I believe in magic. I believe in the rights
of animals to leap out of our skins
as it is said in the Tlingit legend:
That instant a bear appeared where a boy had been
as I believe in the resurrected wake-robin,
first wet knob of trillium to knock
in April at the underside of earth's door
in central New Hampshire where bears are,
though still denned up at that early greening.
I believe in living on grateful terms
with the earth, with the black crumbles
of ancient manure that sift through my fingers
when I topdress the garden for winter. I believe
in the red strings of earthworms aroused out of season
and in the bear, asleep now in the rock cave
where my outermost pasture abuts the forest.
I cede him a swale of chokeberries in August.
I give the sow and her cub as much yardage
as they desire when our paths intersect,
as does my horse shifting under me
respectful but not cowed by our encounter.
I believe in the gift of the horse, which is magic,
their deep fear-snorts in play when the wind comes up,
and the ballet of nip and jostle, plunge and crow hop.
I trust them to run from me, necks arched in a full
swan's S, tails cocked up over their backs
like plumes on a Cavalier's hat. I trust them
to gallop back, skid to a stop, their nostrils
level with my mouth, asking for my human breath
that they may test its intent, taste the lure of it.
I believe in myself as their sanctuary
and in the earth with its summer plumes of carrots,
its clamber of peas, beans, masses of tendrils
as mine. I believe in the acrobatics of boy
into bear, the grace of animals
in my keeping, the thrust to go on.
Oh, here -- this was included in Songs of Horses (1920) so is public domain to the best of my knowledge.
No Rest for the Horse
There’s a union for teamster and waiter,
There’s a union for cabman and cook,
There’s a union for hobo and preacher,
And one for detective and crook.
There’s a union for blacksmith and painter,
There is one for the printer, of course;
But where would you go in this realm of woe
To discover a guild for the horse?

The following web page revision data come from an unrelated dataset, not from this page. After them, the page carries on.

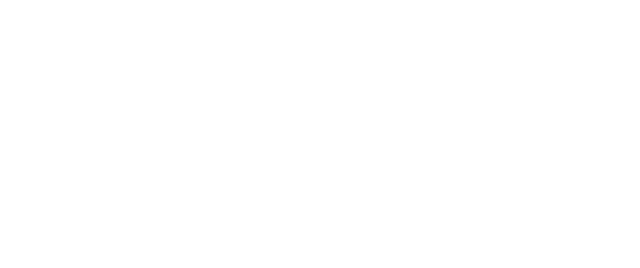
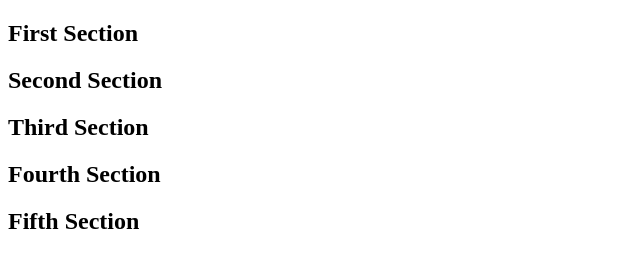
Before and after one commit to Chike1990/Juventino_Chibuike_Trials_Project, a plain HTML site: page index.html in a window 1280 px wide. Shown: the whole page, without its empty margins (0-640 px from the left). Drawn offline with Linux system fonts and the light colour scheme.

Commit message:
[ADD] Added headers to sections and gave sections an id

```diff
--- a/index.html
+++ b/index.html
@@ -9,19 +9,34 @@
   <body>
     <script src="https://cdn.freecodecamp.org/testable-projects-fcc/v1/bundle.js"></script>
  <main id="main-doc">
-   <section class="main-section">
+   <section class="main-section" id="first_section">
+     <header>
+       <h1>First Section</h1>
+     </header>
 
    </section>
-   <section class="main-section">
+   <section class="main-section" id="second_section">
+    <header>
+      <h1>Second Section</h1>
+    </header>
 
    </section>
-   <section class="main-section">
+   <section class="main-section" id="third_section">
+    <header>
+      <h1>Third Section</h1>
+    </header>
 
    </section>
-   <section class="main-section">
+   <section class="main-section" id="fourth_section">
+    <header>
+      <h1>Fourth Section</h1>
+    </header>
 
    </section>
-   <section class="main-section">
+   <section class="main-section" id="fifth_section">
+    <header>
+      <h1>Fifth Section</h1>
+    </header>
 
    </section>
 
```
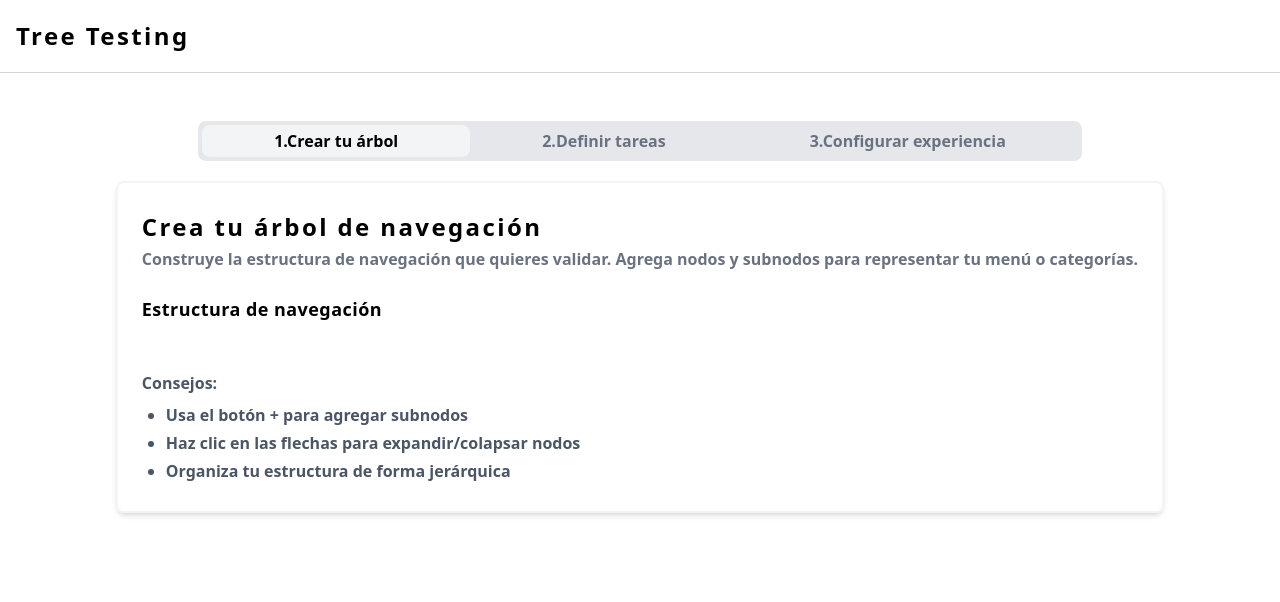
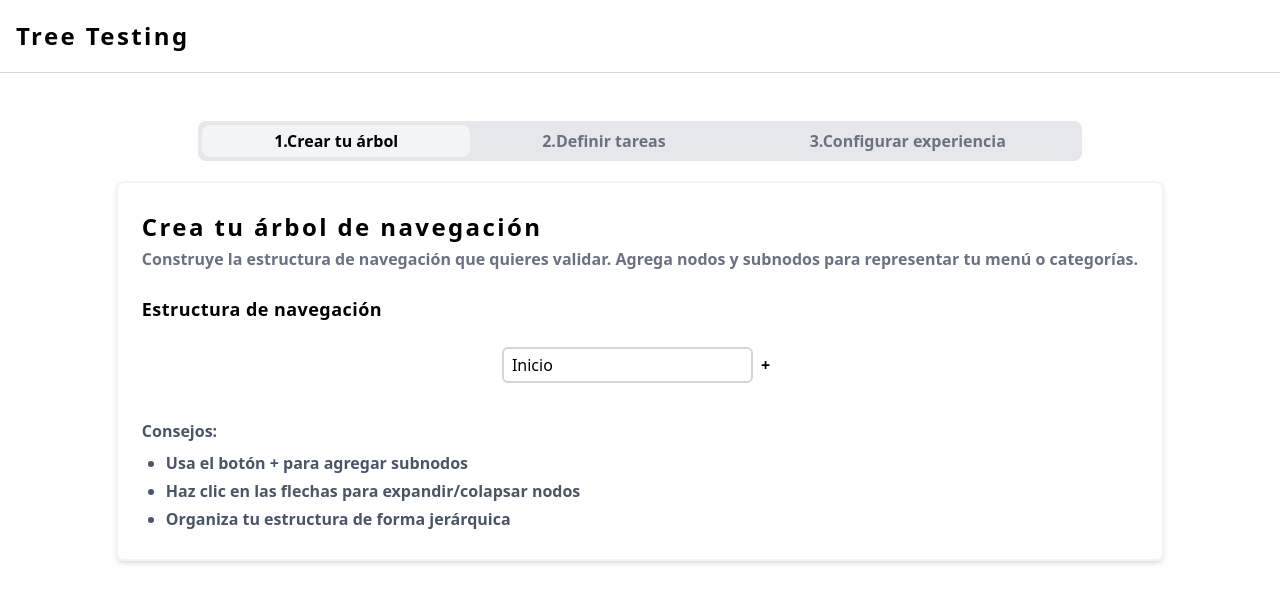
Before and after one commit to facufan07/Tree-Testing, a React (Vite) app: page /create in a window 1280 px wide. Shown: the top 602 px of the page. Built offline with nearby package versions, Linux system fonts and the light colour scheme.

Commit message:
New Feature: Now you can create your own tree

```diff
--- a/src/modules/study/components/CreateTree.tsx
+++ b/src/modules/study/components/CreateTree.tsx
@@ -1,4 +1,16 @@
-export default function CreateTree() {
+import type { TreeNode } from "../../../types/TreeNode";
+import TreeNodeComponent from "./TreeNodeComponent";
+
+interface CreateTreeProps {
+    onAddChild: (node: TreeNode) => void;
+    handleLabelChange: (targetNode: TreeNode, newLabel: string) => void;
+    handleDeleteNode: (targetNode: TreeNode) => void;
+    node: TreeNode;
+    level: number;
+}
+
+export default function CreateTree({node, level = 0, onAddChild, handleLabelChange,
+                                    handleDeleteNode}: CreateTreeProps) {
     return(
         <div
         className="flex flex-col items-center px-6 py-7 shadow-md border-2 border-gray-100 rounded-lg
@@ -24,6 +36,13 @@ export default function CreateTree() {
                 Estructura de navegación
                 </h3>
             </div>
+            <TreeNodeComponent
+            node={node}
+            level={level}
+            onAddChild={onAddChild}
+            handleLabelChange={handleLabelChange}
+            handleDeleteNode={handleDeleteNode}
+            />
             <div className="w-full mt-6">
                 <h4
                 className="text-gray-600 font-semibold mb-2"
--- /dev/null
+++ b/src/modules/study/components/TreeNodeComponent.tsx
@@ -0,0 +1,57 @@
+import type { TreeNode } from "../../../types/TreeNode";
+
+interface TreeNodeProps {
+    node: TreeNode;
+    level: number;
+    onAddChild: (node: TreeNode) => void;
+    handleLabelChange: (targetNode: TreeNode, newLabel: string) => void;
+    handleDeleteNode: (targetNode: TreeNode) => void;
+}
+
+export default function TreeNodeComponent({node, level = 0, onAddChild, handleLabelChange,
+                                            handleDeleteNode}: TreeNodeProps) {
+
+    return(
+        <div
+        >
+            <div
+            className="flex items-center mb-3"
+            style={{ paddingLeft: `${level * 50}px` }}
+            >
+                <input
+                type="text"
+                value={node.label}
+                onChange={(e) => handleLabelChange(node, e.target.value)}
+                className="mr-2 outline-none border-2 border-gray-300 rounded-md px-2 py-1
+                    focus:border-blue-300 focus:ring-blue-500 focus:ring-1 transition-all
+                    duration-200"
+                />
+                <button
+                className="cursor-pointer font-bold mr-2"
+                onClick={() => onAddChild(node)}
+                >
+                    +
+                </button>
+                {level > 0 && (
+                    <button
+                    onClick={() => handleDeleteNode(node)}
+                    className="cursor-pointer"
+                    >
+                        🗑
+                    </button>
+                )}
+            </div>
+
+            {node.children.map((child, index) => (
+                <TreeNodeComponent
+                key={index}
+                node={child}
+                level={level + 1}
+                onAddChild={onAddChild}
+                handleLabelChange={handleLabelChange}
+                handleDeleteNode={handleDeleteNode}
+                />
+            ))}
+        </div>
+    )
+}
--- a/src/modules/study/screens/CreateStudy.tsx
+++ b/src/modules/study/screens/CreateStudy.tsx
@@ -1,11 +1,41 @@
+import type { TreeNode } from "../../../types/TreeNode";
 import Header from "../../../utils/Header";
 import CreateTree from "../components/CreateTree";
 import NavBar from "../components/NavBar";
+import { useState } from "react";
 
 export default function CreateStudy() {
+    const [tree, setTree] = useState<TreeNode[]>([
+        { label: "Inicio", children: [] }
+    ]);
+    const handleLabelChange = (targetNode: TreeNode, newLabel: string) => {
+        const updateLabel = (node: TreeNode) => {
+            if(node === targetNode){
+                node.label = newLabel;
+                return;
+            }
+            node.children.forEach(updateLabel);
+        }
+
+        const newTree = [...tree];
+        updateLabel(newTree[0]);
+        setTree(newTree);
+    }
+
+    const handleDeleteNode = (targetNode: TreeNode) => {
+        const deleteNode = (node: TreeNode): void => {
+            node.children = node.children.filter(child => child !== targetNode);
+            node.children.forEach(deleteNode);
+        };
+
+        const newTree = [...tree];
+        deleteNode(newTree[0]);
+        setTree(newTree);
+    };
+
     return(
         <div
-        className="w-dvw h-dvh"
+        className="w-dvw h-dvh overflow-x-hidden"
         >
             <Header/>
             <main
@@ -15,7 +45,26 @@ export default function CreateStudy() {
                 className="sm:px-6 flex flex-col sm:items-center px-3"
                 >
                     <NavBar/>
-                    <CreateTree/>
+                    <CreateTree
+                    node={tree[0]}
+                    level={0}
+                    onAddChild={(targetNode) => {
+                        const addChild = (node:TreeNode) => {
+                            if(node === targetNode) {
+                                node.children.push({ label: "Nuevo nodo", children: [] });
+                                return;
+                            }
+
+                            node.children.forEach(addChild);
+                        }
+
+                        const newTree = [...tree];
+                        addChild(newTree[0]);
+                        setTree(newTree);
+                    }}
+                    handleLabelChange={handleLabelChange}
+                    handleDeleteNode={handleDeleteNode}
+                    />
                 </section>
             </main>
         </div>
--- /dev/null
+++ b/src/types/TreeNode.ts
@@ -0,0 +1,4 @@
+export interface TreeNode{
+    label: string;
+    children: TreeNode[];
+}
```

He can’t make a murmur in protest,
Though they strain him both up and down hill,
Or force him to work twenty hours
At the whim of some drunken brute’s will.
Look back at our struggle for freedom —
Trace our present day’s strength to its source,
And you’ll find that man’s pathway to glory
Is strewn with the bones of the horse.
The mule is a fool under fire;
The horse, although frightened, stands true,
And he’d charge into hell without flinching
‘Twixt the knees of the trooper he knew.
When the troopers grow old they are pensioned,
Or a berth or a home for them found;
When horse is worn out they condemn him
And sell him for nothing a pound.
Just think, the old pet of some trooper,
Once curried and rubbed twice a day,
Now drags some damned ragpicker’s wagon,
With curses and blows for his pay.
I once knew a grand king of racers,
The best of a cup-winning strain;
They ruined his knees on a hurdle,
For his rider’s hat covered no brain.
I met him again, four years later,
On his side at the foot of a hill,
With two savages kicking his ribs,
And doing their work with a will.
I stroked the once velvety muzzle,
I murmured the old name again.
He once filled my purse with gold dollars;
And this day I bought him for ten.
His present address is “Sweet Pastures,”
He has nothing to do but to eat;
Or loaf in the shade on the green, velvet grass
And dream of the horses he beat.
Now, a dog — well, a dog has a limit;
After standing for all that’s his due,
He’ll pack up his duds some dark evening
And shine out for scenes which are new.
But a horse, once he’s used to his leather,
Is much like the old-fashioned wife:
He may not be proud of his bargain,
But still he’ll be faithful through life.
And I envy the merciful teamster
Who can stand at the bar and say:
“Blind Lord, with the justice I dealt my horse,
Judge Thou my soul to-day.”